Your assignment:
Count only the lines of the records that hold "cursor", then give the number without any other words.

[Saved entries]
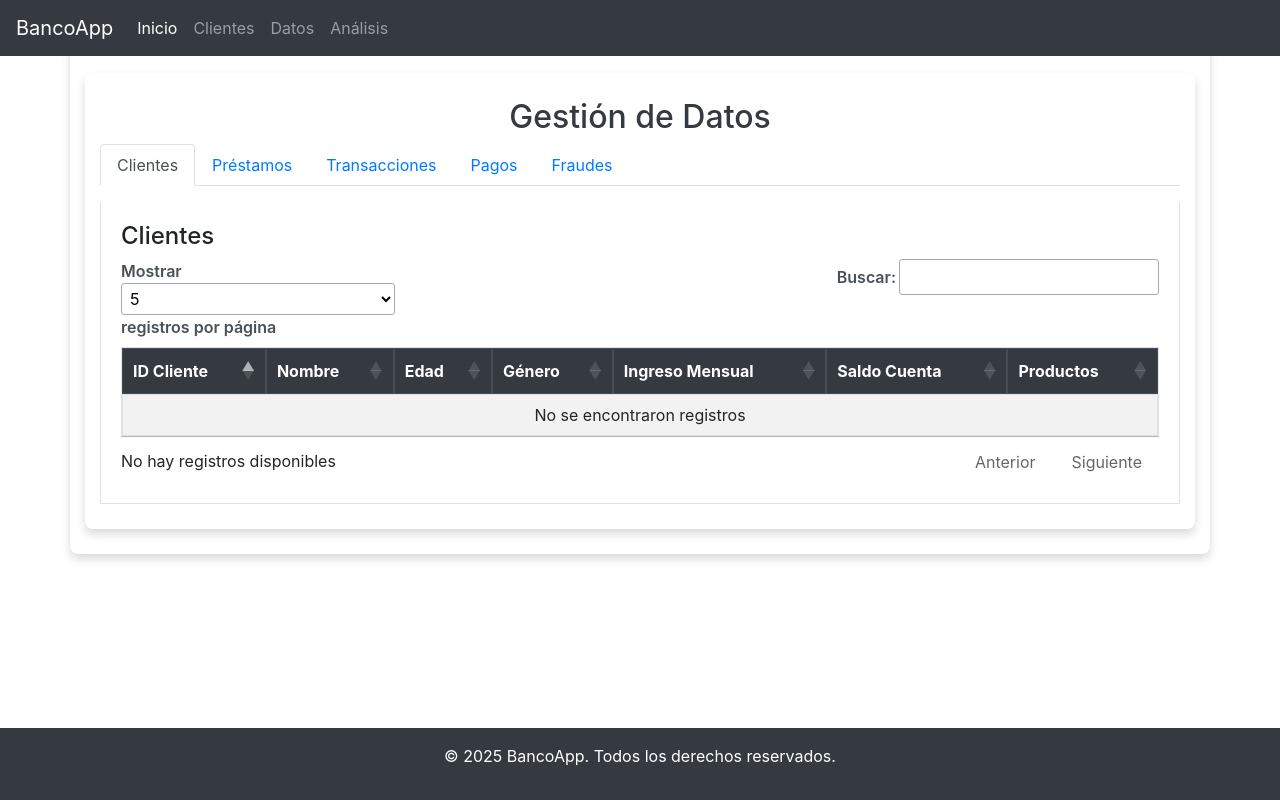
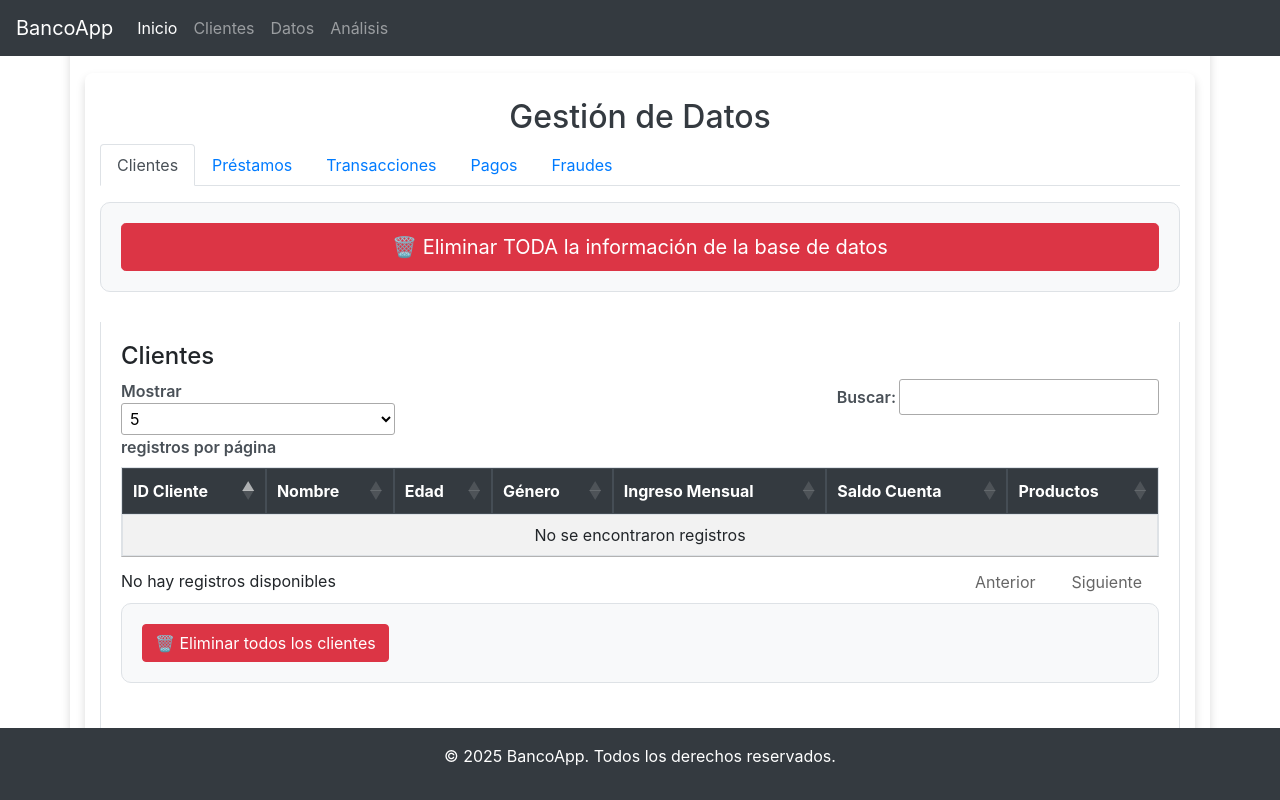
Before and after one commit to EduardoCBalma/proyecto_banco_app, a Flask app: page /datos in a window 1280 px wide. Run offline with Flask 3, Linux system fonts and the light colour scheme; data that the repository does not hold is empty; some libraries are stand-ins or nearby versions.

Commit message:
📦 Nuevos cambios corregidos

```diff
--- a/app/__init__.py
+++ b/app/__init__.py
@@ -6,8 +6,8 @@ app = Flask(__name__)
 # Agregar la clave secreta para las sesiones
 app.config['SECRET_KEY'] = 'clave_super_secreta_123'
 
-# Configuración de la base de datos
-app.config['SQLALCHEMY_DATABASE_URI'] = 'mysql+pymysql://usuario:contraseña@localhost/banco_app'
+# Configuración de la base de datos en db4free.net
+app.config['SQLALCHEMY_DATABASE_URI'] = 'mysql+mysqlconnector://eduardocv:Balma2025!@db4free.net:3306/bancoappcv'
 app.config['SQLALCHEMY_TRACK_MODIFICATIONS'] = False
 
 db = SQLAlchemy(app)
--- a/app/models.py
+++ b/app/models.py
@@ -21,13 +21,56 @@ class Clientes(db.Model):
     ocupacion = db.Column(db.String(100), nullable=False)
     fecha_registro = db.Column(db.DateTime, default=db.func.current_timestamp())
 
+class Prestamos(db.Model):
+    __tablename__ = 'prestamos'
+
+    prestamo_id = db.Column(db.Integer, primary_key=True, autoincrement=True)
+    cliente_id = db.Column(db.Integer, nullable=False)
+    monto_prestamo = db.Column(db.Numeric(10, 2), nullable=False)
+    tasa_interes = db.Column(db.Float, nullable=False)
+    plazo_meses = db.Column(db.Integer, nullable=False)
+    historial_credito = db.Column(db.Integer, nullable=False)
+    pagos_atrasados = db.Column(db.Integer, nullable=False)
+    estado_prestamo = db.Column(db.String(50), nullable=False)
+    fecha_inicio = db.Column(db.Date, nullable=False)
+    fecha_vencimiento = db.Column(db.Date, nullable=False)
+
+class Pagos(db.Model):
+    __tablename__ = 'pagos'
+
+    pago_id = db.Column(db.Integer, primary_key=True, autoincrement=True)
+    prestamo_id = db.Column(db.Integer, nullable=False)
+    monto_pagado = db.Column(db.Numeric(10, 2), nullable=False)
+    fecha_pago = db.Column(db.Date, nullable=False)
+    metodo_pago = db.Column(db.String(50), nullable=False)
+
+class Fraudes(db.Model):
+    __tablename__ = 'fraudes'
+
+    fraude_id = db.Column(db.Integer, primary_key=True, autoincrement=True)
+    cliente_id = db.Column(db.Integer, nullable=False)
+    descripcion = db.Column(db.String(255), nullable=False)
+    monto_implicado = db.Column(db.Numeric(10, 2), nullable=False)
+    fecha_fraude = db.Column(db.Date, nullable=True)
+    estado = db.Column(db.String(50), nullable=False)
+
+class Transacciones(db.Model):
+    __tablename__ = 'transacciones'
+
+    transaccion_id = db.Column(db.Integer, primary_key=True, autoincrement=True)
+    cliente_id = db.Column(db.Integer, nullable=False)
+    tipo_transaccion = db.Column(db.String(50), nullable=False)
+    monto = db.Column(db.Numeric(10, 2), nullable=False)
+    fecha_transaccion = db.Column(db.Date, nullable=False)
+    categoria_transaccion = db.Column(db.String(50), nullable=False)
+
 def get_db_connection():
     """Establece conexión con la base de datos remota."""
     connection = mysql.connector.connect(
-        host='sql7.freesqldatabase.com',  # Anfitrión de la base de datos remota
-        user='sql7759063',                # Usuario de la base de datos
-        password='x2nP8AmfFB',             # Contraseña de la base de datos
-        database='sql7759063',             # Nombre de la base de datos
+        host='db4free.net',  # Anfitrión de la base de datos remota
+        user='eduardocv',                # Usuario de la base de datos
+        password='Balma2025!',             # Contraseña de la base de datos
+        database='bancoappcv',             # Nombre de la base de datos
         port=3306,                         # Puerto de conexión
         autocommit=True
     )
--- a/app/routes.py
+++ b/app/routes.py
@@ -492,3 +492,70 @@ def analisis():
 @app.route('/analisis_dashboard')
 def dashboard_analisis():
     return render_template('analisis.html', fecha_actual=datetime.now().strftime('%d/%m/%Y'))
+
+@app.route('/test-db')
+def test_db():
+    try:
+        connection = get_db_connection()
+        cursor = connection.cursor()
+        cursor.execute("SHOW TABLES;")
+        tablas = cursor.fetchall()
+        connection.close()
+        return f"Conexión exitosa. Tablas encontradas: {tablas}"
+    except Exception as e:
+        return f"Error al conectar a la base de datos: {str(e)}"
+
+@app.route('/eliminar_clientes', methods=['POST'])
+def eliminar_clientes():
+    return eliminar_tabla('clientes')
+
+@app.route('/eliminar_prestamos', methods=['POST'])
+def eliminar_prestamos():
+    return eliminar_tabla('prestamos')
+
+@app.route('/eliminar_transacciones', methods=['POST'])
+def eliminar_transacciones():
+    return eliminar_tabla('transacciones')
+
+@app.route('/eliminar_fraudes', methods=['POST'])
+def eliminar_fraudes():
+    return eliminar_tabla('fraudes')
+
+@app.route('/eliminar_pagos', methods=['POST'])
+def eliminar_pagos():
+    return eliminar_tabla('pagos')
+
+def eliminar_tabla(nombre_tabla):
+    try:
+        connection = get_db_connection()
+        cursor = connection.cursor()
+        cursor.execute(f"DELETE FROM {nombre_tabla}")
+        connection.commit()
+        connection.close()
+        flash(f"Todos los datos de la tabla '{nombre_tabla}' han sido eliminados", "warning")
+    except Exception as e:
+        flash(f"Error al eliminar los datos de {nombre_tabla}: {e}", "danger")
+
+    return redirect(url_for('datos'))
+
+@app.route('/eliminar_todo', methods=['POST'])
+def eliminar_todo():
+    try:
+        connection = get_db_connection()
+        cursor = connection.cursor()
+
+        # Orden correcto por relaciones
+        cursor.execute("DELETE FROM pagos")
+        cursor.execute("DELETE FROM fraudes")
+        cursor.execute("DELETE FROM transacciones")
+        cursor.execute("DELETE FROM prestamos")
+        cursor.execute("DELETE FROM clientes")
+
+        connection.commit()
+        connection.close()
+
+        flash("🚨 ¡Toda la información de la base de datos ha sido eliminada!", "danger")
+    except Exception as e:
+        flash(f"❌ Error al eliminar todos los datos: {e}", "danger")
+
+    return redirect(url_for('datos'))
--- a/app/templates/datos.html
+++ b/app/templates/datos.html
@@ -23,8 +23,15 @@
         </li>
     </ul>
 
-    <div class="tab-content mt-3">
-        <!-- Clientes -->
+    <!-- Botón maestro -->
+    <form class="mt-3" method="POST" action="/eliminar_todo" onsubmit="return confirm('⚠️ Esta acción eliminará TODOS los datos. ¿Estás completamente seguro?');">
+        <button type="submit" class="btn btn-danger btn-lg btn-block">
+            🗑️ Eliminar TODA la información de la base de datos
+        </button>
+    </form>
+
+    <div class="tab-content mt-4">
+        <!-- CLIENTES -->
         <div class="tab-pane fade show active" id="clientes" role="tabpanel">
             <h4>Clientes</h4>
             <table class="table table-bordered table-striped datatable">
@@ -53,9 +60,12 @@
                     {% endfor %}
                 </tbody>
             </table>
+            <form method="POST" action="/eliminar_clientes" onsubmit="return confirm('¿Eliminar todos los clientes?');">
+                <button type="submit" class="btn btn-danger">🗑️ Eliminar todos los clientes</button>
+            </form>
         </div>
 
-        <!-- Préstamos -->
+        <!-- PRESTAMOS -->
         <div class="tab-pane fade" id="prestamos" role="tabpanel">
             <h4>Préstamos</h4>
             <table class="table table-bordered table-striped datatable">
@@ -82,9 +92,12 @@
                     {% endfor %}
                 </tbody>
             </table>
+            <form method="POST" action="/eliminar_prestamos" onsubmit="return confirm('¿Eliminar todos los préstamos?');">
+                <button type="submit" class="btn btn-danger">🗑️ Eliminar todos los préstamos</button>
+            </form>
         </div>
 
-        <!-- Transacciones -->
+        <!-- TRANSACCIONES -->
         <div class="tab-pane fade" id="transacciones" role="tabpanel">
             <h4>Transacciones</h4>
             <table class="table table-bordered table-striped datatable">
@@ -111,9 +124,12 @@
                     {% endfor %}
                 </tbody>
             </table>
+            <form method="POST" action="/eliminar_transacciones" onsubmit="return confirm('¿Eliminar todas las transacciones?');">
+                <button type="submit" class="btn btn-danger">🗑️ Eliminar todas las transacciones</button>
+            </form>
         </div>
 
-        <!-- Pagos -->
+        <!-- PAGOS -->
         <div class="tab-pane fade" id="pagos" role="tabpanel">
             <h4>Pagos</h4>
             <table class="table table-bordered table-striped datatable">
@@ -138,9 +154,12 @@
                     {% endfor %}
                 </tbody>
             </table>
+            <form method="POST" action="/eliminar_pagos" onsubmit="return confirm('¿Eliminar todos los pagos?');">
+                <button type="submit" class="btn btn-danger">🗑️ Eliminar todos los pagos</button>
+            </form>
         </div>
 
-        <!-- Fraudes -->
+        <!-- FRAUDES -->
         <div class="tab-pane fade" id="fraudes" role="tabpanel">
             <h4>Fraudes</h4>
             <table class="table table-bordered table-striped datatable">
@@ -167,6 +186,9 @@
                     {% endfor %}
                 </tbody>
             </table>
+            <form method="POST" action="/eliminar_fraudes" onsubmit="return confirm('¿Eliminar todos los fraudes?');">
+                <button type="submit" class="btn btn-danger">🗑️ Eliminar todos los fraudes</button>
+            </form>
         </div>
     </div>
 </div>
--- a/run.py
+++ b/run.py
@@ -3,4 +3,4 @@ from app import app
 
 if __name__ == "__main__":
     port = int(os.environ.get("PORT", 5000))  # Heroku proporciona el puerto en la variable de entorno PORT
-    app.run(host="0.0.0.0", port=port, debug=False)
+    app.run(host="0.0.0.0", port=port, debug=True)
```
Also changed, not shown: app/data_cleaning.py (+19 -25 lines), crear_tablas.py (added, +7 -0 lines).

Solution to this task:
11